However, multi-client firms don’t have to report how much they’re spending on behalf of each client they represent, but they do have to list their clients. GCSI’s client list includes the City of Detroit, the Auto Dealers of Michigan and the University of Michigan. Kelley Cawthorne’s clients include 3M, the Pharmaceutical Research and Manufacturers of America and Wayne State University. James H. Karoub Associates’ clients include Ford Motor Company, Greektown Casino and Michigan State University.
The only spender among the top 12 that wasn't a multi-client firm was the Michigan Health and Hospital Association, which ranked eighth at $272,414.
Other non-multi-client lobbying firms that ranked among the top 20 spenders were the National Federation of Independent Business ($199,264), the Michigan Credit Union League ($195,786), Blue Cross Blue Shield of Michigan ($180,186) and the Michigan Dental Association ($132,203).

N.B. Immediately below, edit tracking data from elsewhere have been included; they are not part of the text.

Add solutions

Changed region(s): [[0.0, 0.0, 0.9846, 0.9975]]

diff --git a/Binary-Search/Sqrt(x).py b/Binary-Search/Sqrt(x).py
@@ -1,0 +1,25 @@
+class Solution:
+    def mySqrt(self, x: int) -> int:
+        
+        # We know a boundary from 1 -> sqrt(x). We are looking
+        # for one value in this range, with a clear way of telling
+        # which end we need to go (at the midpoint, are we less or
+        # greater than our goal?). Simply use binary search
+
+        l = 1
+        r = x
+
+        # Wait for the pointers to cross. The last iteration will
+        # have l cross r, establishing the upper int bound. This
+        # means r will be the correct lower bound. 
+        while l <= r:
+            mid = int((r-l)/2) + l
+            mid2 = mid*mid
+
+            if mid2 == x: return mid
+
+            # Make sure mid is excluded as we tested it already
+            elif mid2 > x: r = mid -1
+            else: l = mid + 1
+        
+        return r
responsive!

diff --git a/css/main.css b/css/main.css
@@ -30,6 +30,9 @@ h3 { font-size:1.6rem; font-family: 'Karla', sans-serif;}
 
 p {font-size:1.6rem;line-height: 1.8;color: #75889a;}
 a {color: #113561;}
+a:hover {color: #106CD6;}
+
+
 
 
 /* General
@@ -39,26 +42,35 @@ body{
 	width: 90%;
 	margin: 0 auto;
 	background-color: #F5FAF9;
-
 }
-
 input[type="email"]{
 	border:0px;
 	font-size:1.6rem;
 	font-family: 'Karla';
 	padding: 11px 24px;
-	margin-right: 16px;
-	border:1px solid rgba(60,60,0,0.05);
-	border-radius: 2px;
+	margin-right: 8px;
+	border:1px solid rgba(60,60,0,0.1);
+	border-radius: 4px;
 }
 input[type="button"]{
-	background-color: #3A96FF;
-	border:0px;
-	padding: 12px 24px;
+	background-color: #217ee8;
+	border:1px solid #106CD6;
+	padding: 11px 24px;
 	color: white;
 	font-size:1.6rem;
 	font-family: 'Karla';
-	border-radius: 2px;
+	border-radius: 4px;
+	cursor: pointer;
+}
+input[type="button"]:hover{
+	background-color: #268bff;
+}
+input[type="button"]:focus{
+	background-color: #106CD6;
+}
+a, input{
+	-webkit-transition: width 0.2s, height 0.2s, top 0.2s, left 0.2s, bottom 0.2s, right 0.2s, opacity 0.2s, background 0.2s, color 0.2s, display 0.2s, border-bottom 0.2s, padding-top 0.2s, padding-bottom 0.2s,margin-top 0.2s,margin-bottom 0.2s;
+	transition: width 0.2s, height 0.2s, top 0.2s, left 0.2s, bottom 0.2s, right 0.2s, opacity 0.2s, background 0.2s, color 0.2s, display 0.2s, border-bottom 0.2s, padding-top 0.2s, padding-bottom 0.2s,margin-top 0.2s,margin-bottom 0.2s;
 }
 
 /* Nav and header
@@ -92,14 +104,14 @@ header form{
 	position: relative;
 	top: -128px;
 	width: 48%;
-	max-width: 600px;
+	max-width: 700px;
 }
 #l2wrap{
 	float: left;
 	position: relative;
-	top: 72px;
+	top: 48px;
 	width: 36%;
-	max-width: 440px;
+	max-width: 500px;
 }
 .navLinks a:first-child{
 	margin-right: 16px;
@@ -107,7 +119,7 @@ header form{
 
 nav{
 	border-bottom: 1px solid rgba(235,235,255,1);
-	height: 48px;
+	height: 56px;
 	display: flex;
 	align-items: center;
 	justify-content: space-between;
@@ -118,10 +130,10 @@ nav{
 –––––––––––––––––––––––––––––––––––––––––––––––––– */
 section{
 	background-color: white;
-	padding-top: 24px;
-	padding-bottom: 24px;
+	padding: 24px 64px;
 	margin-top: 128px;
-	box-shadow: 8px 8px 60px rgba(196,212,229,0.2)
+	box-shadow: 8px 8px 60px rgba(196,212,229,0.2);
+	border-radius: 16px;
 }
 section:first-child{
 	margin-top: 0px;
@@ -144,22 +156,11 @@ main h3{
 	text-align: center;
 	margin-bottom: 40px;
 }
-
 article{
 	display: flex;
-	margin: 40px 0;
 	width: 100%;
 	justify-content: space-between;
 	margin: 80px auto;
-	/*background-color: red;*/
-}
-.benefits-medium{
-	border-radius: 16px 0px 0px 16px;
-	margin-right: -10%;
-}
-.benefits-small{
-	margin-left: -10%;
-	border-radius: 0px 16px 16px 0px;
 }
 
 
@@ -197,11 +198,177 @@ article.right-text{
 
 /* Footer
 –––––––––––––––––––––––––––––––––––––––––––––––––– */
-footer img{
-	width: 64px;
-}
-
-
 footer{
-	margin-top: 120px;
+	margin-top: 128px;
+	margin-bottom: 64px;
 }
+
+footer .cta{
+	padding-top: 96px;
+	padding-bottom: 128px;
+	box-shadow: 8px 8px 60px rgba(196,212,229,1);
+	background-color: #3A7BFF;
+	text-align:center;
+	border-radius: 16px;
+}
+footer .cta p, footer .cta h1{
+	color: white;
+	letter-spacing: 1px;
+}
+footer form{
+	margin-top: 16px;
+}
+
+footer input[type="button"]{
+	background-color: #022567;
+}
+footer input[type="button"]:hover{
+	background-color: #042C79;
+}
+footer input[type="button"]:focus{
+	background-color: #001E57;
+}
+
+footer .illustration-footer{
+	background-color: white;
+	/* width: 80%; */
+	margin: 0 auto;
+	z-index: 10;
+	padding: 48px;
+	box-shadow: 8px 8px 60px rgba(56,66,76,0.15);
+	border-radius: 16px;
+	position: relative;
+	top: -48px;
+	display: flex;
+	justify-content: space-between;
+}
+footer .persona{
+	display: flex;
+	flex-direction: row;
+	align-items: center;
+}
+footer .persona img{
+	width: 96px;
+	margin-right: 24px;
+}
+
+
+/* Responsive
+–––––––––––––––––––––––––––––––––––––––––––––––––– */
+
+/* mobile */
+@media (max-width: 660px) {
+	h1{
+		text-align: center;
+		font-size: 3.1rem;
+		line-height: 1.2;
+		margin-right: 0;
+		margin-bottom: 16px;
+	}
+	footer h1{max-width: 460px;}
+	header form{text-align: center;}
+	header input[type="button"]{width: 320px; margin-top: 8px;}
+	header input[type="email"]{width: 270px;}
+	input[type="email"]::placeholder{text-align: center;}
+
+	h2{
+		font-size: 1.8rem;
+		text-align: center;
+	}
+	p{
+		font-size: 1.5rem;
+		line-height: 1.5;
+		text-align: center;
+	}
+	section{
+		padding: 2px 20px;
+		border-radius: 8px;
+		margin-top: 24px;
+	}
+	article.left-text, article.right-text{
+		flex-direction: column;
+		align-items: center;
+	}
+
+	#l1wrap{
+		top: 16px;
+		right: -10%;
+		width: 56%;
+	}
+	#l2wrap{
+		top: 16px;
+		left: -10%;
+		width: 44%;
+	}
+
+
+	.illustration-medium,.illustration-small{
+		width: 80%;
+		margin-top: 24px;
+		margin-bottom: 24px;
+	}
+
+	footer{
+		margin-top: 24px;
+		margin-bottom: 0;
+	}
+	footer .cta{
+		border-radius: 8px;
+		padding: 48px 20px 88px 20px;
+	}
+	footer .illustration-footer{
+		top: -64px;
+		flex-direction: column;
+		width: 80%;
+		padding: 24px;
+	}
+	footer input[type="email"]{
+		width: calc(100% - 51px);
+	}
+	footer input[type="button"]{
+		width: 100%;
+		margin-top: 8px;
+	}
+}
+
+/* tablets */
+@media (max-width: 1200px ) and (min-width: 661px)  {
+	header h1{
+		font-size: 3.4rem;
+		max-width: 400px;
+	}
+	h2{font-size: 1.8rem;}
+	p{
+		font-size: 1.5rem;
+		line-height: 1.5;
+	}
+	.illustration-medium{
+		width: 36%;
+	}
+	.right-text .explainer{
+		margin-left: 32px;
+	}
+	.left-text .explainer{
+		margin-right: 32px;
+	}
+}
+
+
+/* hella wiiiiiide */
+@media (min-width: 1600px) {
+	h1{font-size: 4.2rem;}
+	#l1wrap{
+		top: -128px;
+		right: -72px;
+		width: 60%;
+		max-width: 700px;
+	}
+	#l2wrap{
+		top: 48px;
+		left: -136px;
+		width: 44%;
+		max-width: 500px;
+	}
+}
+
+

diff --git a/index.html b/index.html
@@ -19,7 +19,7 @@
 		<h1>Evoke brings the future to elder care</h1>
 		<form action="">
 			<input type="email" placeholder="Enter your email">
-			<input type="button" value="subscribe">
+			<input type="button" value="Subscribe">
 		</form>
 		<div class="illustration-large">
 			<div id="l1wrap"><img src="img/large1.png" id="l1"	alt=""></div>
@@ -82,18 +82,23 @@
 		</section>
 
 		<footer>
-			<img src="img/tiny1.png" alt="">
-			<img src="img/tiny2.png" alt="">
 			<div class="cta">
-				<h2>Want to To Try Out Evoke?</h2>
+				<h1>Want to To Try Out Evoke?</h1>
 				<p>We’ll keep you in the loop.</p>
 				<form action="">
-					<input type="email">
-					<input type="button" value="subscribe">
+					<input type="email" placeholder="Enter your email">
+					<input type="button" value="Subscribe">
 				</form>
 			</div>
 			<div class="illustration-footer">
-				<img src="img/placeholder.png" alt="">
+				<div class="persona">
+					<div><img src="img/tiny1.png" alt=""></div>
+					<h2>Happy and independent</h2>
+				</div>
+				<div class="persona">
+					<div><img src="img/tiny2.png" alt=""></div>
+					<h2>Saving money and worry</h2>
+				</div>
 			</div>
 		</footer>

Here are some other details from our new list of the top 200 spenders on lobbying:
— Two groups with heavy interest in Michigan’s prevailing wage law boosted their spending on lobbying. In June, lawmakers voted to repeal the law, which set wage standards for publicly-funded construction projects.
The National Electrical Contractors Association, which opposed the repeal, reported spending $120,000 on lobbying over the first seven months of 2018. Over the same time period in 2017, the group spent just $50,000. Similarly, the Michigan Regional Council of Carpenters, which also opposed repeal, reported spending $71,610 on lobbying over the first seven months of 2018. Over the same time period in 2017, the group spent just $10,996.
The Associated Builders and Contractors of Michigan, which championed prevailing wage repeal, increased its spending by a small amount. Over the first seven months of 2018, the group spent $47,619. Over the same time period in 2017, the group spent $43,724.
— One of the new groups on the top 200 list was Waymo LLC, a self-driving car company. Waymo LLC reported spending $37,618 on lobbying Michigan state government over the first months of the year. The Legislature approved laws on self-driving vehicles in 2016.
Other technology companies to make the top spenders list included Facebook, which spent $30,136, and Google, which spent $28,367.
— Another newcomer to the list was the Convention of States Action, a national group that wants to call a convention of the states to propose constitutional amendments to “impose fiscal restraints on the federal government, limit its power and jurisdiction and impose term limits on its officials and members of Congress,” says its website. The group reported spending $31,541 on lobbying state government over the first seven months of the year.
Resolutions to call such a convention have been introduced in the House and the Senate. In both chambers, the resolutions advanced out of committees and are currently awaiting pending votes from the full House and the full Senate.
— Public institutions that are funded by tax dollars also shell out money to lobby state government. On the new list of the top 200 spenders were seven universities, two state agencies, two cities and one county.
Among them were Michigan State University ($87,735), the Michigan Department of Treasury ($80,000) and the University of Michigan Board of Regents ($73,087). Gov. Rick Snyder’s office reported spending $48,000 — the same amount it reported over the same period last year.